===== Material provided
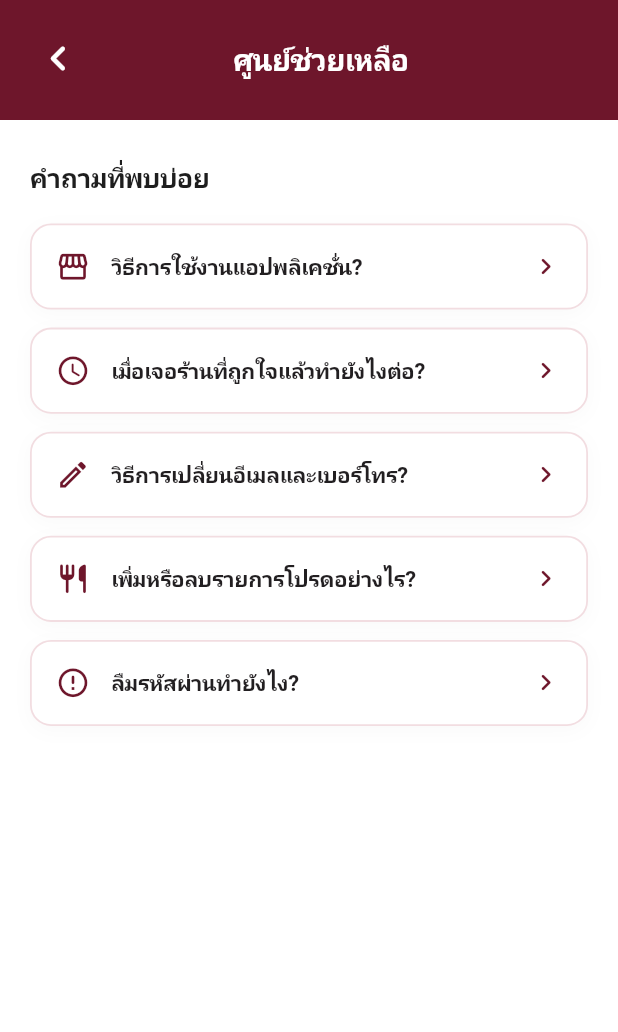
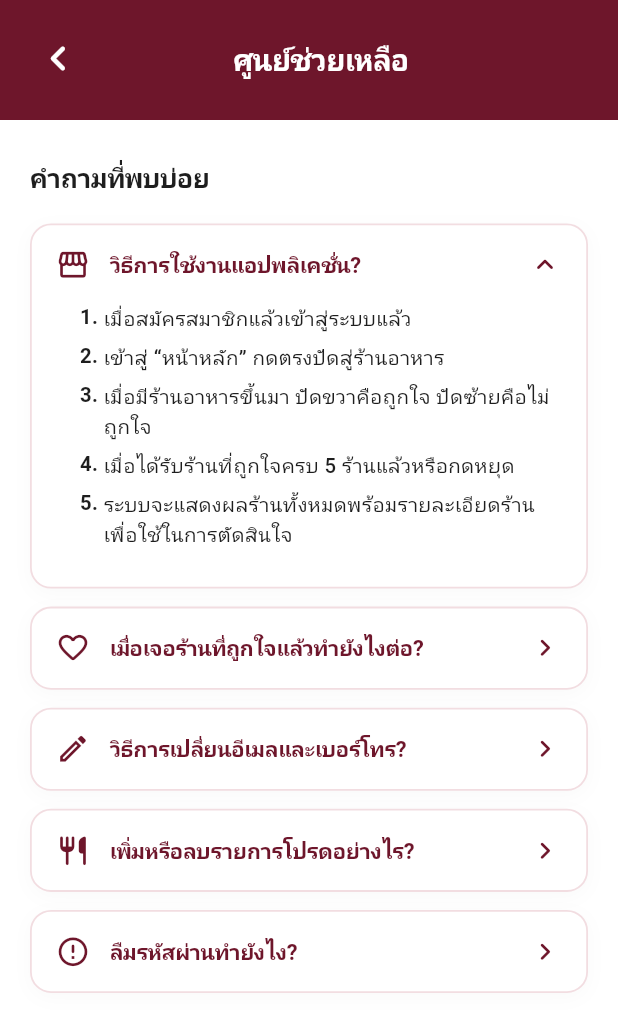
Before and after one commit to Book7076/mobile_pin, a Flutter app: the HelpCenterScreen screen opened directly, on a phone screen of 412 x 824 dp. Shown: the top 1032 px of the screen. Run offline on Flutter 3.47's test engine with Material 3 defaults, Android fonts, the phone set to English and light mode, and no system bars; our stand-ins replace appinio_swiper, flutter_dotenv, flutter_map, flutter_riverpod, geolocator, latlong2 and 1 more; accounts and stored records are empty; statements that could not run were skipped.

Commit message:
feat: อัปเดต HelpCenterScreen ให้การ์ดคำถามแรกขยายแสดงขั้นตอนคำตอบ 5 ข้อ (Accordion Card) พร้อมไอคอนรูปหัวใจในคำถามที่สอง

```diff
--- a/lib/screens/profile/help_center_screen.dart
+++ b/lib/screens/profile/help_center_screen.dart
@@ -8,7 +8,78 @@ class HelpCenterScreen extends StatefulWidget {
   State<HelpCenterScreen> createState() => _HelpCenterScreenState();
 }
 
+class _FaqItem {
+  final IconData icon;
+  final String question;
+  final List<String> steps;
+
+  const _FaqItem({
+    required this.icon,
+    required this.question,
+    required this.steps,
+  });
+}
+
 class _HelpCenterScreenState extends State<HelpCenterScreen> {
+  // Index of the currently expanded FAQ card (0 is expanded initially to match mockup)
+  int? _expandedIndex = 0;
+
+  final List<_FaqItem> _faqList = const [
+    _FaqItem(
+      icon: Icons.storefront_outlined,
+      question: 'วิธีการใช้งานแอปพลิเคชั่น?',
+      steps: [
+        'เมื่อสมัครสมาชิกแล้วเข้าสู่ระบบแล้ว',
+        'เข้าสู่ “หน้าหลัก” กดตรงปัดสู่ร้านอาหาร',
+        'เมื่อมีร้านอาหารขึ้นมา ปัดขวาคือถูกใจ ปัดซ้ายคือไม่ถูกใจ',
+        'เมื่อได้รับร้านที่ถูกใจครบ 5 ร้านแล้วหรือกดหยุด',
+        'ระบบจะแสดงผลร้านทั้งหมดพร้อมรายละเอียดร้านเพื่อใช้ในการตัดสินใจ',
+      ],
+    ),
+    _FaqItem(
+      icon: Icons.favorite_outline_rounded,
+      question: 'เมื่อเจอร้านที่ถูกใจแล้วทำยังไงต่อ?',
+      steps: [
+        'แตะที่ป้ายบุ๊กมาร์กมุมขวาบนเพื่อบันทึกเป็น "รายการโปรด"',
+        'กดปุ่มโทรเพื่อติดต่อสอบถามกับทางร้านได้โดยตรง',
+        'กดปุ่มแผนที่เพื่อเปิดระบบนำทางไปยังร้านอาหารทันที',
+        'สามารถเลือกดูร้านโปรดทั้งหมดได้ที่แท็บ "รายการโปรด"',
+      ],
+    ),
+    _FaqItem(
+      icon: Icons.edit_outlined,
+      question: 'วิธีการเปลี่ยนอีเมลและเบอร์โทร?',
+      steps: [
+        'เข้าสู่แท็บ "ผู้ใช้งาน" จากแถบเมนูด้านล่าง',
+        'แตะที่แถบโปรไฟล์เพื่อเข้าสู่หน้า "ข้อมูลผู้ใช้งาน"',
+        'กดปุ่ม "แก้ไขข้อมูล"',
+        'กรอกอีเมลหรือเบอร์โทรศัพท์ใหม่ที่ต้องการเปลี่ยน',
+        'กดปุ่ม "บันทึกข้อมูล" เพื่อยืนยันการเปลี่ยนแปลง',
+      ],
+    ),
+    _FaqItem(
+      icon: Icons.restaurant_rounded,
+      question: 'เพิ่มหรือลบรายการโปรดอย่างไร?',
+      steps: [
+        'เข้าไปที่หน้ารายละเอียดของร้านอาหารที่ต้องการ',
+        'แตะที่ไอคอนบุ๊กมาร์กมุมขวาบนเพื่อบันทึกร้านเป็นรายการโปรด',
+        'เมื่อบันทึกแล้ว ไอคอนจะเปลี่ยนเป็นสีเลือดหมูทึบ',
+        'หากต้องการลบ ให้แตะที่ไอคอนบุ๊กมาร์กอีกครั้งและกดยืนยันการลบ',
+      ],
+    ),
+    _FaqItem(
+      icon: Icons.error_outline_rounded,
+      question: 'ลืมรหัสผ่านทำยังไง?',
+      steps: [
+        'ไปที่หน้า "แก้ไขข้อมูล" แล้วกดที่ข้อความ "ลืมรหัสผ่าน"',
+        'กรอกอีเมลที่ลงทะเบียนไว้ แล้วกด "ส่งรหัสยืนยัน"',
+        'นำรหัส OTP 6 หลักที่ได้รับในอีเมลมากรอกเพื่อยืนยัน',
+        'ตั้งรหัสผ่านใหม่ทั้ง 2 ช่องให้ตรงกัน แล้วกดยืนยัน',
+        'ระบบจะแจ้งเตือนแก้ไขรหัสผ่านสำเร็จและสามารถเข้าใช้งานได้ทันที',
+      ],
+    ),
+  ];
+
   @override
   void initState() {
     super.initState();
@@ -19,91 +90,6 @@ class _HelpCenterScreenState extends State<HelpCenterScreen> {
         statusBarBrightness: Brightness.dark,
         systemNavigationBarColor: Colors.white,
         systemNavigationBarIconBrightness: Brightness.dark,
-      ),
-    );
-  }
-
-  void _showFaqDetail({
-    required String question,
-    required String answer,
-    required IconData icon,
-  }) {
-    showModalBottomSheet(
-      context: context,
-      backgroundColor: Colors.white,
-      shape: const RoundedRectangleBorder(
-        borderRadius: BorderRadius.vertical(top: Radius.circular(24)),
-      ),
-      builder: (ctx) => Padding(
-        padding: const EdgeInsets.symmetric(horizontal: 24, vertical: 24),
-        child: Column(
-          mainAxisSize: MainAxisSize.min,
-          crossAxisAlignment: CrossAxisAlignment.start,
-          children: [
-            Row(
-              children: [
-                Container(
-                  width: 40,
-                  height: 40,
-                  decoration: BoxDecoration(
-                    color: const Color(0xFFF7EAEC),
-                    borderRadius: BorderRadius.circular(10),
-                  ),
-                  child: Center(
-                    child: Icon(icon, color: const Color(0xFF6E162B), size: 22),
-                  ),
-                ),
-                const SizedBox(width: 12),
-                Expanded(
-                  child: Text(
-                    question,
-                    style: const TextStyle(
-                      fontSize: 16.5,
-                      fontWeight: FontWeight.w800,
-                      color: Color(0xFF221F21),
-                      letterSpacing: -0.2,
-                    ),
-                  ),
-                ),
-              ],
-            ),
-            const SizedBox(height: 18),
-            Container(height: 1.0, color: const Color(0xFFF3DFE2)),
-            const SizedBox(height: 18),
-            Text(
-              answer,
-              style: const TextStyle(
-                fontSize: 14.5,
-                color: Color(0xFF555555),
-                height: 1.55,
-                fontWeight: FontWeight.w500,
-              ),
-            ),
-            const SizedBox(height: 24),
-            SizedBox(
-              width: double.infinity,
-              height: 48,
-              child: ElevatedButton(
-                style: ElevatedButton.styleFrom(
-                  backgroundColor: const Color(0xFF6E162B),
-                  foregroundColor: Colors.white,
-                  elevation: 0,
-                  shape: RoundedRectangleBorder(
-                    borderRadius: BorderRadius.circular(12),
-                  ),
-                ),
-                onPressed: () => Navigator.of(ctx).pop(),
-                child: const Text(
-                  'เข้าใจแล้ว',
-                  style: TextStyle(
-                    fontSize: 15,
-                    fontWeight: FontWeight.w700,
-                  ),
-                ),
-              ),
-            ),
-          ],
-        ),
       ),
     );
   }
@@ -165,7 +151,7 @@ class _HelpCenterScreenState extends State<HelpCenterScreen> {
               child: Column(
                 crossAxisAlignment: CrossAxisAlignment.start,
                 children: [
-                  // Title: คำถามที่พบบ่อย
+                  // Section Title: คำถามที่พบบ่อย
                   const Text(
                     'คำถามที่พบบ่อย',
                     style: TextStyle(
@@ -178,52 +164,15 @@ class _HelpCenterScreenState extends State<HelpCenterScreen> {
 
                   const SizedBox(height: 18),
 
-                  // 1. วิธีการใช้งานแอปพลิเคชั่น?
-                  _buildFaqCard(
-                    icon: Icons.storefront_outlined,
-                    question: 'วิธีการใช้งานแอปพลิเคชั่น?',
-                    answer:
-                        'คุณสามารถค้นหาร้านอาหารที่ต้องการจากแถบค้นหา หรือเลือกดูตามหมวดหมู่อาหารยอดนิยม และกดดูรายละเอียดร้านอาหาร รวมถึงตำแหน่งที่ตั้งและเมนูเด็ดได้ทันที',
-                  ),
-
-                  const SizedBox(height: 12),
-
-                  // 2. เมื่อเจอร้านที่ถูกใจแล้วทำยังไงต่อ?
-                  _buildFaqCard(
-                    icon: Icons.access_time_rounded,
-                    question: 'เมื่อเจอร้านที่ถูกใจแล้วทำยังไงต่อ?',
-                    answer:
-                        'คุณสามารถกดบันทึกเป็น "รายการโปรด" โดยแตะที่ป้ายบุ๊กมาร์กมุมขวาบน หรือกดโทรเพื่อติดต่อสอบถาม และกดปุ่มแผนที่เพื่อนำทางไปยังร้านอาหารได้ทันที',
-                  ),
-
-                  const SizedBox(height: 12),
-
-                  // 3. วิธีการเปลี่ยนอีเมลและเบอร์โทร?
-                  _buildFaqCard(
-                    icon: Icons.edit_outlined,
-                    question: 'วิธีการเปลี่ยนอีเมลและเบอร์โทร?',
-                    answer:
-                        'เข้าสู่เมนู "โปรไฟล์" จากแถบเมนูด้านล่าง จากนั้นกดปุ่ม "แก้ไขข้อมูล" เพื่อกรอกชื่อ อีเมล หรือเบอร์โทรศัพท์ใหม่ แล้วกดปุ่ม "บันทึกข้อมูล"',
-                  ),
-
-                  const SizedBox(height: 12),
-
-                  // 4. เพิ่มหรือลบรายการโปรดอย่างไร?
-                  _buildFaqCard(
-                    icon: Icons.restaurant_rounded,
-                    question: 'เพิ่มหรือลบรายการโปรดอย่างไร?',
-                    answer:
-                        'แตะที่ไอคอนป้ายบุ๊กมาร์กมุมขวาบนของหน้ารายละเอียดร้านอาหาร เมื่อเป็นป้ายสีแดงทึบแสดงว่าบันทึกแล้ว หากต้องการลบให้แตะป้ายอีกครั้งและกดยืนยันการลบ',
-                  ),
-
-                  const SizedBox(height: 12),
-
-                  // 5. ลืมรหัสผ่านทำยังไง?
-                  _buildFaqCard(
-                    icon: Icons.error_outline_rounded,
-                    question: 'ลืมรหัสผ่านทำยังไง?',
-                    answer:
-                        'ไปที่หน้า "แก้ไขข้อมูล" แล้วแตะที่ข้อความ "ลืมรหัสผ่าน" ระบบจะให้กรอกอีเมลเพื่อส่งรหัส OTP 6 หลัก เมื่อยืนยันรหัสแล้วจะสามารถตั้งรหัสผ่านใหม่ได้ทันที',
+                  // 5 Expandable FAQ Cards
+                  ListView.separated(
+                    shrinkWrap: true,
+                    physics: const NeverScrollableScrollPhysics(),
+                    itemCount: _faqList.length,
+                    separatorBuilder: (_, __) => const SizedBox(height: 12),
+                    itemBuilder: (context, index) {
+                      return _buildFaqCard(index, _faqList[index]);
+                    },
                   ),
 
                   const SizedBox(height: 30),
@@ -236,12 +185,12 @@ class _HelpCenterScreenState extends State<HelpCenterScreen> {
     );
   }
 
-  Widget _buildFaqCard({
-    required IconData icon,
-    required String question,
-    required String answer,
-  }) {
-    return Container(
+  Widget _buildFaqCard(int index, _FaqItem item) {
+    final isExpanded = _expandedIndex == index;
+
+    return AnimatedContainer(
+      duration: const Duration(milliseconds: 250),
+      curve: Curves.easeInOut,
       decoration: BoxDecoration(
         color: Colors.white,
         borderRadius: BorderRadius.circular(14),
@@ -261,32 +210,36 @@ class _HelpCenterScreenState extends State<HelpCenterScreen> {
         color: Colors.transparent,
         child: InkWell(
           borderRadius: BorderRadius.circular(14),
-          onTap: () => _showFaqDetail(
-            question: question,
-            answer: answer,
-            icon: icon,
-          ),
+          onTap: () {
+            setState(() {
+              _expandedIndex = isExpanded ? null : index;
+            });
+          },
           child: Padding(
-            padding: const EdgeInsets.symmetric(horizontal: 16, vertical: 16),
-            child: Row(
+            padding: const EdgeInsets.symmetric(horizontal: 16, vertical: 15),
+            child: Column(
+              crossAxisAlignment: CrossAxisAlignment.start,
+              children: [
+                // Header Row
+                Row(
                   children: [
                     // Burgundy Icon
                     Icon(
-                  icon,
+                      item.icon,
                       color: const Color(0xFF6E162B),
                       size: 23,
                     ),
 
-                const SizedBox(width: 14),
+                    const SizedBox(width: 13),
 
-                // Question Title
+                    // Question Title in Burgundy
                     Expanded(
                       child: Text(
-                    question,
+                        item.question,
                         style: const TextStyle(
                           fontSize: 14.5,
-                      fontWeight: FontWeight.w600,
-                      color: Color(0xFF221F21),
+                          fontWeight: FontWeight.w700,
+                          color: Color(0xFF6E162B),
                           letterSpacing: -0.2,
                         ),
                       ),
@@ -294,11 +247,67 @@ class _HelpCenterScreenState extends State<HelpCenterScreen> {
 
                     const SizedBox(width: 8),
 
-                // Trailing Chevron
-                const Icon(
-                  Icons.chevron_right_rounded,
-                  color: Color(0xFF6E162B),
-                  size: 22,
+                    // Trailing Arrow (Up Chevron if expanded, Right Chevron if collapsed)
+                    AnimatedRotation(
+                      turns: isExpanded ? 0.0 : 0.0,
+                      duration: const Duration(milliseconds: 200),
+                      child: Icon(
+                        isExpanded
+                            ? Icons.keyboard_arrow_up_rounded
+                            : Icons.chevron_right_rounded,
+                        color: const Color(0xFF6E162B),
+                        size: 23,
+                      ),
+                    ),
+                  ],
+                ),
+
+                // Expandable Answers Content
+                AnimatedCrossFade(
+                  firstChild: const SizedBox.shrink(),
+                  secondChild: Padding(
+                    padding: const EdgeInsets.only(top: 14, left: 16, right: 6, bottom: 4),
+                    child: Column(
+                      crossAxisAlignment: CrossAxisAlignment.start,
+                      children: item.steps.asMap().entries.map((entry) {
+                        final stepIndex = entry.key + 1;
+                        final stepText = entry.value;
+
+                        return Padding(
+                          padding: const EdgeInsets.only(bottom: 6),
+                          child: Row(
+                            crossAxisAlignment: CrossAxisAlignment.start,
+                            children: [
+                              Text(
+                                '$stepIndex. ',
+                                style: const TextStyle(
+                                  fontSize: 13.5,
+                                  fontWeight: FontWeight.w600,
+                                  color: Color(0xFF1E1E1E),
+                                  height: 1.45,
+                                ),
+                              ),
+                              Expanded(
+                                child: Text(
+                                  stepText,
+                                  style: const TextStyle(
+                                    fontSize: 13.5,
+                                    fontWeight: FontWeight.w500,
+                                    color: Color(0xFF1E1E1E),
+                                    height: 1.45,
+                                  ),
+                                ),
+                              ),
+                            ],
+                          ),
+                        );
+                      }).toList(),
+                    ),
+                  ),
+                  crossFadeState: isExpanded
+                      ? CrossFadeState.showSecond
+                      : CrossFadeState.showFirst,
+                  duration: const Duration(milliseconds: 250),
                 ),
               ],
             ),
```
Lines whose indentation alone changed are shown as unchanged.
==========
§ Work instructions
Which lines in the listing hold the word "final"? Copy them out.

§ Expected output
+  final IconData icon;
+  final String question;
+  final List<String> steps;
+  final List<_FaqItem> _faqList = const [
+    final isExpanded = _expandedIndex == index;
+                        final stepIndex = entry.key + 1;
+                        final stepText = entry.value;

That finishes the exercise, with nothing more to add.